Go Back  PPRuNe Forums > Flight Deck Forums > Rumours & News
Reload this Page >

Air Asia Indonesia Lost Contact from Surabaya to Singapore

Rumours & News Reporting Points that may affect our jobs or lives as professional pilots. Also, items that may be of interest to professional pilots.

Air Asia Indonesia Lost Contact from Surabaya to Singapore

Old 31st Dec 2014, 10:41
  #721 (permalink)  
 
Join Date: Sep 2014
Location: Canada
Posts: 1,257
How does bank angle limiting work in the bus at high altitude? On the 73, one has to manually select the bank limit in HDG SEL - I assume the bus is more sophisticated and does it automatically, or can one bank the aircraft into buffet at high altitude like you can in brand B?
There is a 67 degree limit as long as you are in normal flight envelope. However unlike in Boeings, this is a "hard limit" (maximum achievable) which the pilot cannot override under normal flight.

The protection tightens to 45 degrees if High Speed protection mode is activated. Plus there is a separate AOA protection.
peekay4 is offline  
Old 31st Dec 2014, 11:14
  #722 (permalink)  
 
Join Date: Aug 2011
Location: UK
Age: 49
Posts: 250
nothing can be ruled out, BUT you can make a good assumption that it wasn't a ditching and therefore some may have got out, solely due to the fact that there was no further communication from the pilots. if you are struggling to regain control you don't bother trying to contact anyone. if you are going to try and ditch then you sure as h**l let someone know so you can have some help on the way.

so all this speculation that there may have been survivors after a ditching is
highflyer40 is offline  
Old 31st Dec 2014, 11:27
  #723 (permalink)  
 
Join Date: Jul 2005
Location: here and there
Posts: 151
@-golf_seirra #726
@ Mr.Peabody #727

As I said Im not familiar with the A320 so thanks for info.
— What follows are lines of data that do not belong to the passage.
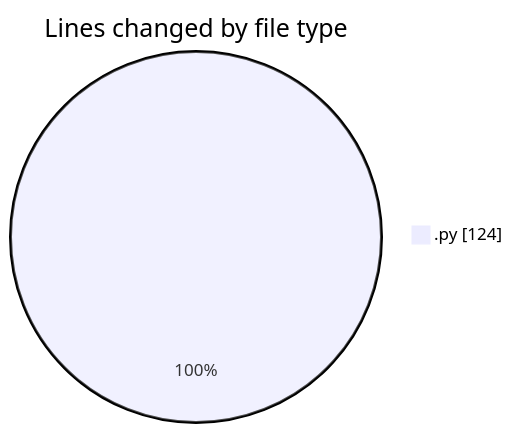
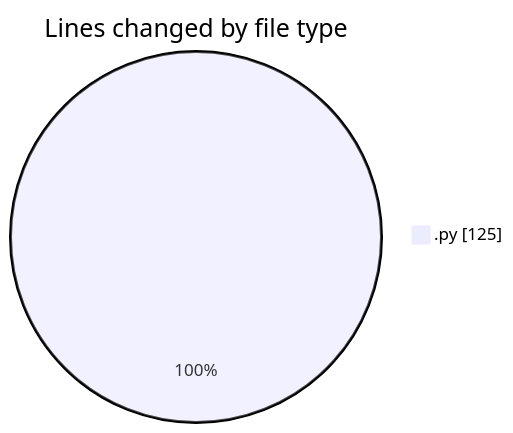
Before and after one commit to MatusMokan/code-tracking: the first of 2 diagrams in 2025-03-30/myws__workspace_/README.md, drawn with Mermaid. The commit also changed other lines of this file and 1 other file, not shown here.

````diff
--- a/2025-03-30/myws__workspace_/README.md
+++ b/2025-03-30/myws__workspace_/README.md
@@ -20,5 +20,5 @@
 ```mermaid
 pie showData
 title Lines changed by file type
-".py" : 124
+".py" : 125
 ```
````
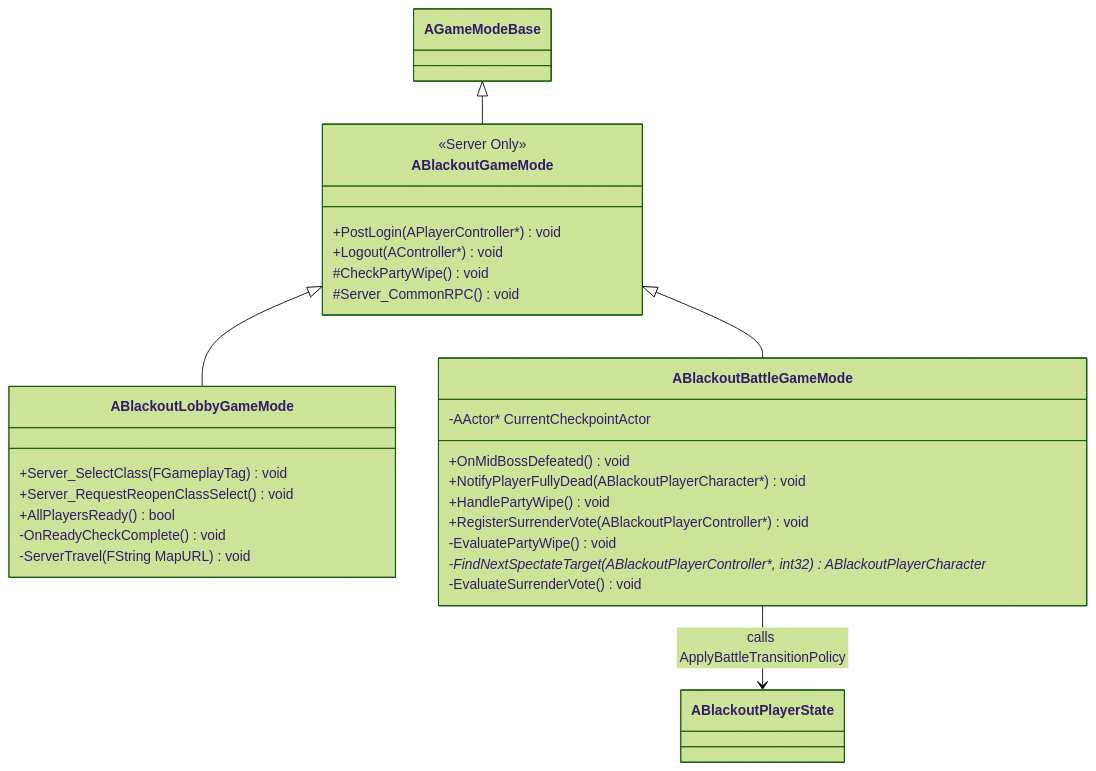
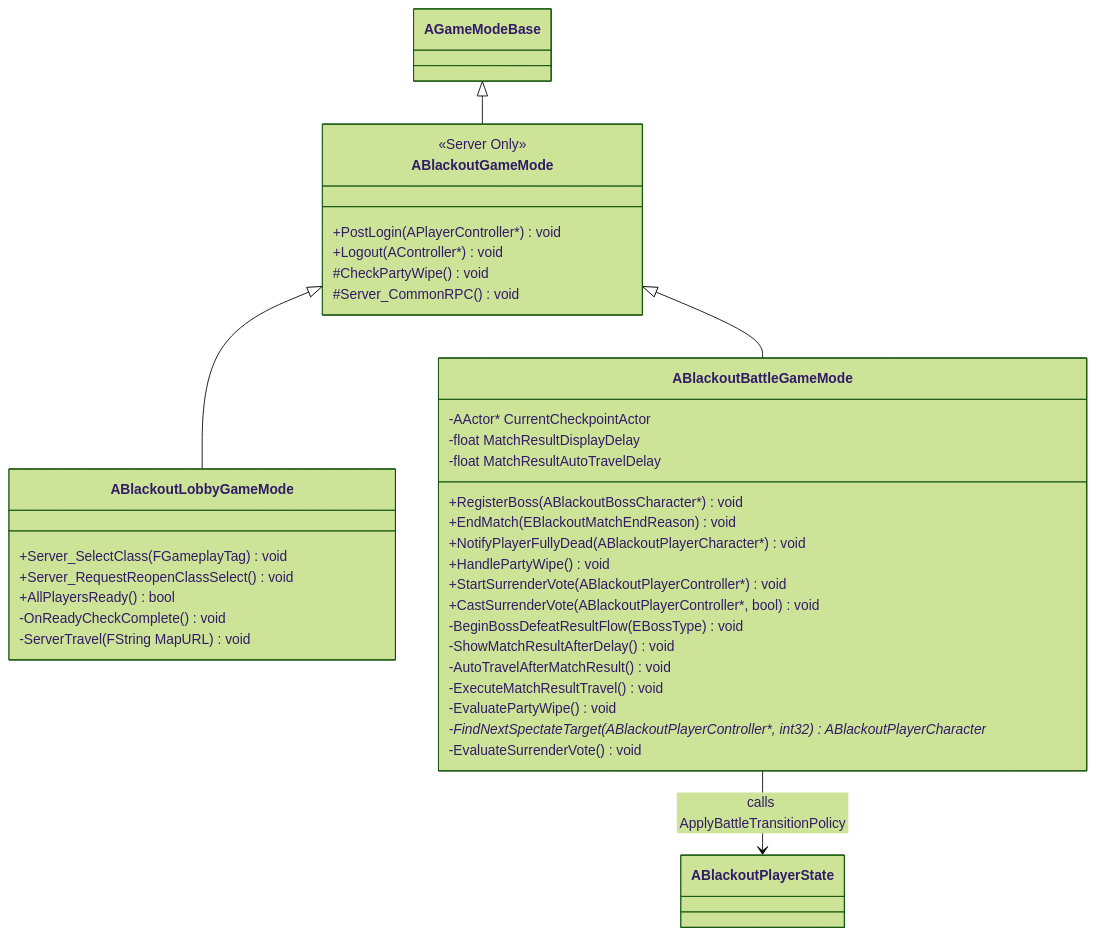
The second of 15 diagrams in Docs/Project_Blackout_클래스다이어그램.md (seongwon1579/ProjectBlackout), drawn with Mermaid (forest theme) before and after one commit. The commit also changed other lines of this file and 24 other files, not shown here.

Commit message:
Docs: 클래스 다이어그램 최신화

````diff
--- a/Docs/Project_Blackout_클래스다이어그램.md
+++ b/Docs/Project_Blackout_클래스다이어그램.md
@@ -59,37 +86,45 @@
 ```mermaid
 classDiagram
     direction TB
 
     AGameModeBase <|-- ABlackoutGameMode
     ABlackoutGameMode <|-- ABlackoutLobbyGameMode
     ABlackoutGameMode <|-- ABlackoutBattleGameMode
 
     ABlackoutBattleGameMode --> ABlackoutPlayerState : calls ApplyBattleTransitionPolicy
 
     class ABlackoutGameMode {
         <<Server Only>>
         +PostLogin(APlayerController*) void
         +Logout(AController*) void
         #CheckPartyWipe() void
         #Server_CommonRPC() void
     }
 
     class ABlackoutLobbyGameMode {
         +Server_SelectClass(FGameplayTag) void
         +Server_RequestReopenClassSelect() void
         +AllPlayersReady() bool
         -OnReadyCheckComplete() void
         -ServerTravel(FString MapURL) void
     }
 
     class ABlackoutBattleGameMode {
         -AActor* CurrentCheckpointActor
-        +OnMidBossDefeated() void
+        -float MatchResultDisplayDelay
+        -float MatchResultAutoTravelDelay
+        +RegisterBoss(ABlackoutBossCharacter*) void
+        +EndMatch(EBlackoutMatchEndReason) void
         +NotifyPlayerFullyDead(ABlackoutPlayerCharacter*) void
         +HandlePartyWipe() void
-        +RegisterSurrenderVote(ABlackoutPlayerController*) void
+        +StartSurrenderVote(ABlackoutPlayerController*) void
+        +CastSurrenderVote(ABlackoutPlayerController*, bool) void
+        -BeginBossDefeatResultFlow(EBossType) void
+        -ShowMatchResultAfterDelay() void
+        -AutoTravelAfterMatchResult() void
+        -ExecuteMatchResultTravel() void
         -EvaluatePartyWipe() void
         -FindNextSpectateTarget(ABlackoutPlayerController*, int32) ABlackoutPlayerCharacter*
         -EvaluateSurrenderVote() void
     }
 ```
````
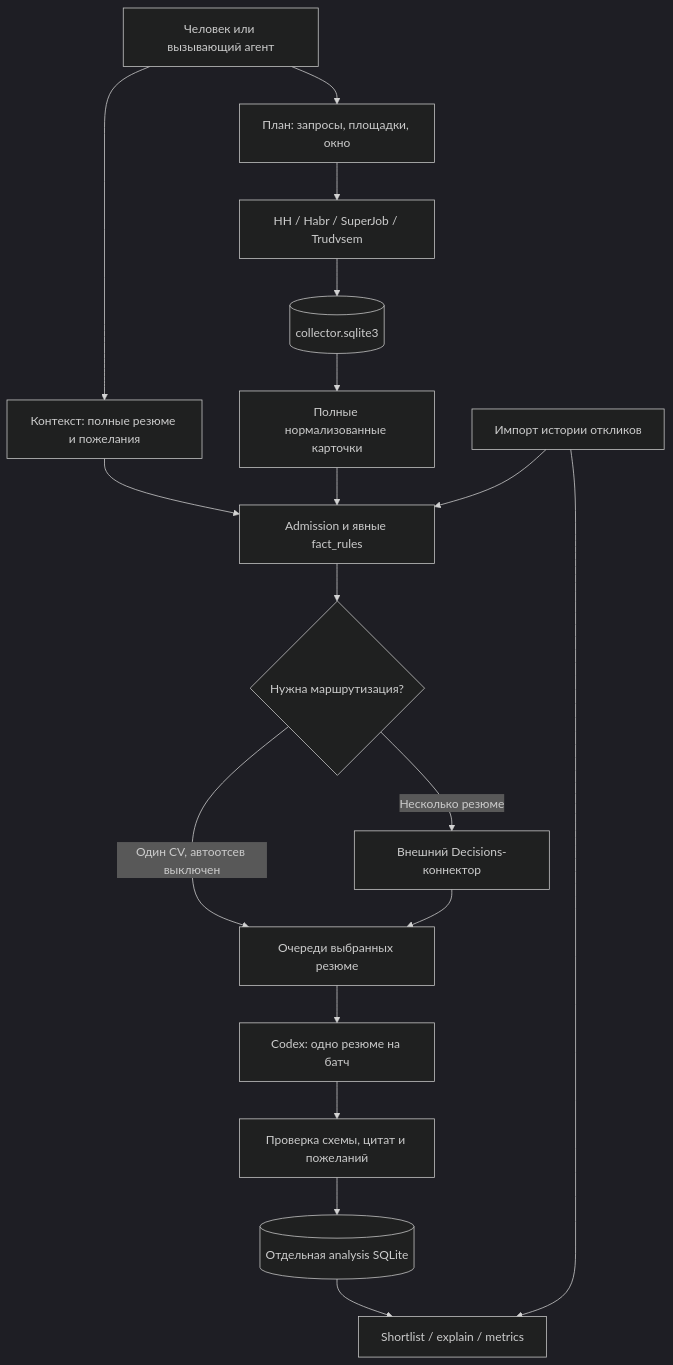
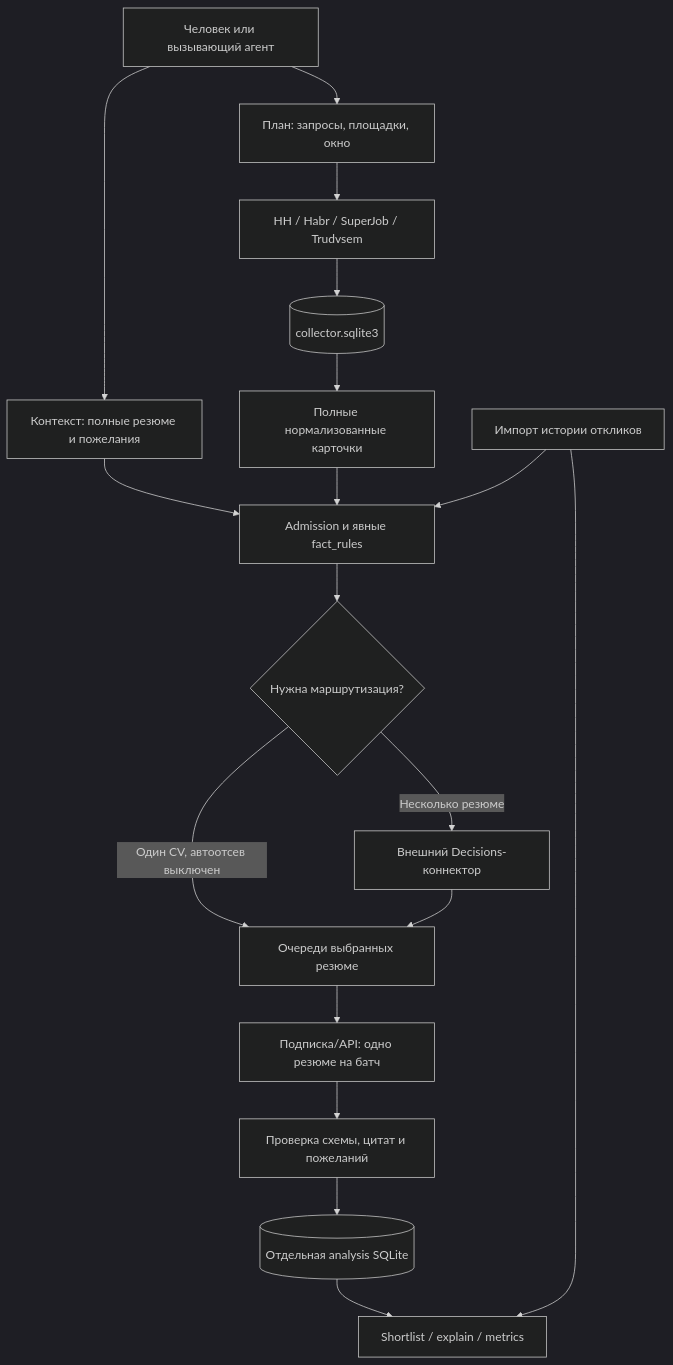
The diagram in docs/architecture.md (timsmykov/career-scout), drawn with Mermaid (dark theme) before and after one commit. The commit also changed other lines of this file and 30 other files, not shown here.

````diff
--- a/docs/architecture.md
+++ b/docs/architecture.md
@@ -10,20 +10,20 @@
 ```mermaid
 flowchart TD
     A[Человек или вызывающий агент] --> C[Контекст: полные резюме и пожелания]
     A --> P[План: запросы, площадки, окно]
     P --> H[HH / Habr / SuperJob / Trudvsem]
     H --> S[(collector.sqlite3)]
     S --> N[Полные нормализованные карточки]
     C --> Q[Admission и явные fact_rules]
     N --> Q
     Q --> R{Нужна маршрутизация?}
     R -->|Несколько резюме| D[Внешний Decisions-коннектор]
     R -->|Один CV, автоотсев выключен| W[Очереди выбранных резюме]
     D --> W
-    W --> E[Codex: одно резюме на батч]
+    W --> E[Подписка/API: одно резюме на батч]
     E --> V[Проверка схемы, цитат и пожеланий]
     V --> B[(Отдельная analysis SQLite)]
     B --> L[Shortlist / explain / metrics]
     I[Импорт истории откликов] --> Q
     I --> L
 ```
````
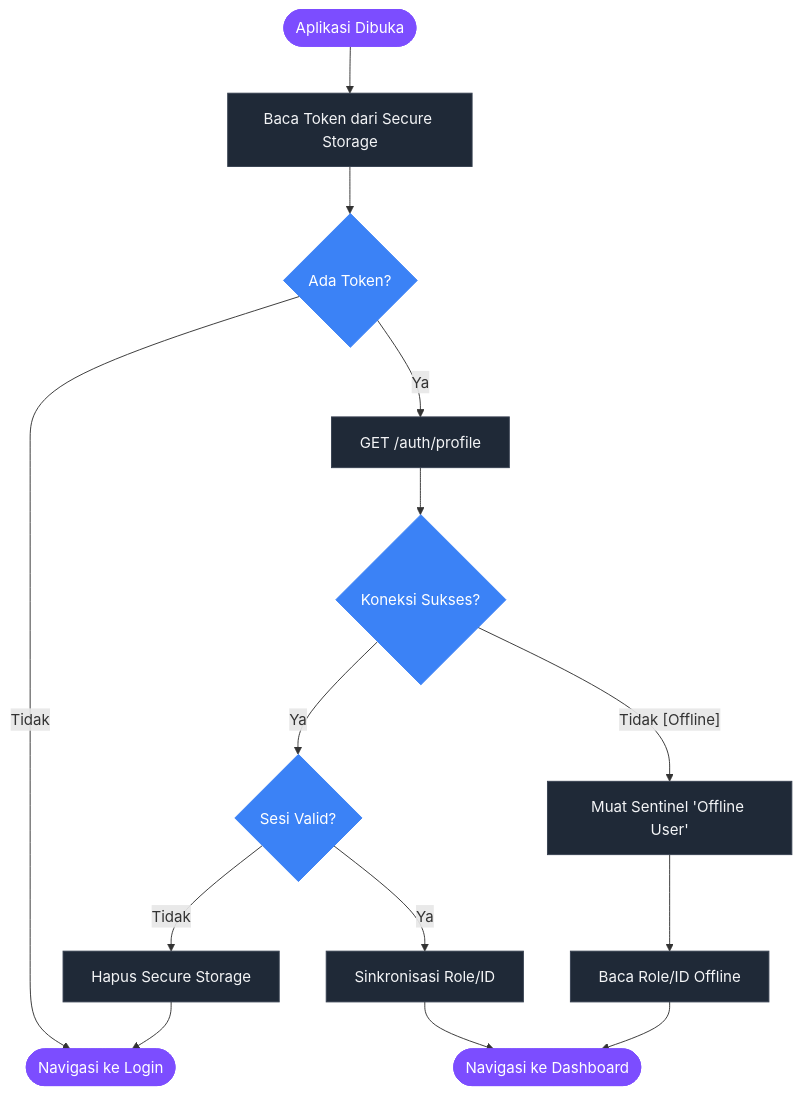
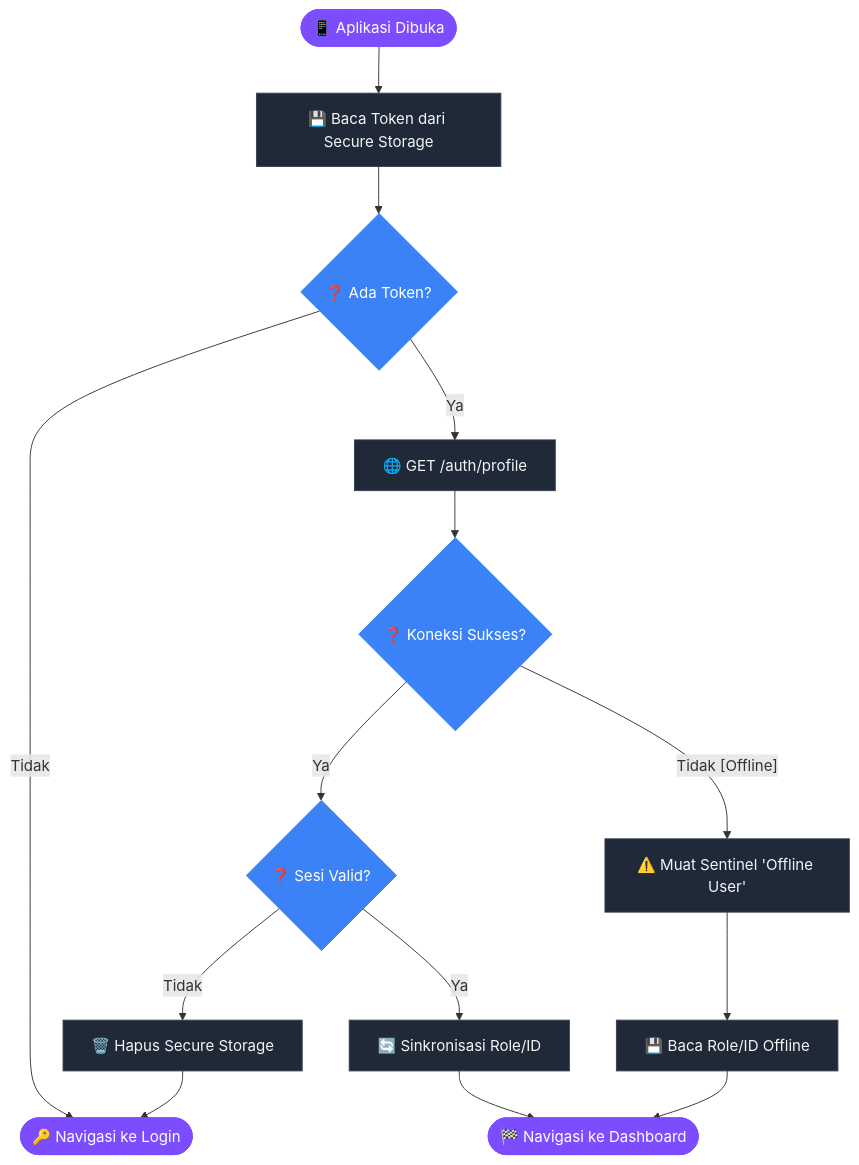
The second of 9 diagrams in dokumentasi/ALUR_BISNIS.md (Rezi14/NalaSeva-Mobile-Test), drawn with Mermaid before and after one commit. The commit also changed other lines of this file, not shown here.

````diff
--- a/dokumentasi/ALUR_BISNIS.md
+++ b/dokumentasi/ALUR_BISNIS.md
@@ -48,23 +48,23 @@
 ```mermaid
 flowchart TD
     classDef default fill:#1f2937,stroke:#374151,stroke-width:1px,color:#f3f4f6;
     classDef startEnd fill:#7c4dff,stroke:#7c4dff,color:#fff;
     classDef decision fill:#3b82f6,stroke:#3b82f6,color:#fff;
 
-    Start([Aplikasi Dibuka]):::startEnd --> ReadStorage[Baca Token dari Secure Storage]
-    ReadStorage --> TokenExist{Ada Token?}:::decision
+    Start([📱 Aplikasi Dibuka]):::startEnd --> ReadStorage[💾 Baca Token dari Secure Storage]
+    ReadStorage --> TokenExist{❓ Ada Token?}:::decision
     
-    TokenExist -- Tidak --> GoLogin([Navigasi ke Login]):::startEnd
+    TokenExist -- Tidak --> GoLogin([🔑 Navigasi ke Login]):::startEnd
     
-    TokenExist -- Ya --> ProfileAPI[GET /auth/profile]
-    ProfileAPI --> ConnCheck{Koneksi Sukses?}:::decision
+    TokenExist -- Ya --> ProfileAPI[🌐 GET /auth/profile]
+    ProfileAPI --> ConnCheck{❓ Koneksi Sukses?}:::decision
     
-    ConnCheck -- Ya --> SesiCheck{Sesi Valid?}:::decision
-    SesiCheck -- Ya --> SyncData[Sinkronisasi Role/ID] --> GoDashboard
-    SesiCheck -- Tidak --> ClearStorage[Hapus Secure Storage] --> GoLogin
+    ConnCheck -- Ya --> SesiCheck{❓ Sesi Valid?}:::decision
+    SesiCheck -- Ya --> SyncData[🔄 Sinkronisasi Role/ID] --> GoDashboard
+    SesiCheck -- Tidak --> ClearStorage[🗑️ Hapus Secure Storage] --> GoLogin
     
-    ConnCheck -- Tidak [Offline] --> Sentinel[Muat Sentinel 'Offline User']
-    Sentinel --> ReadRole[Baca Role/ID Offline] --> GoDashboard
+    ConnCheck -- Tidak [Offline] --> Sentinel[⚠️ Muat Sentinel 'Offline User']
+    Sentinel --> ReadRole[💾 Baca Role/ID Offline] --> GoDashboard
     
-    GoDashboard([Navigasi ke Dashboard]):::startEnd
+    GoDashboard([🏁 Navigasi ke Dashboard]):::startEnd
 ```
````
On the other hand I am very familiar with A330, A340 and A380. None of these have sliderafts that will still have the gas cylinder attached after disconnection. So it must be different on A320 from what you are saying.
Also, since you told me that A320 uses chemical generators for the cabin drop out oxygen system we can rule that out too.
From your info, to me it looks like that is indeed the gas cylinder responsible to provide the inflation of the evacuation device.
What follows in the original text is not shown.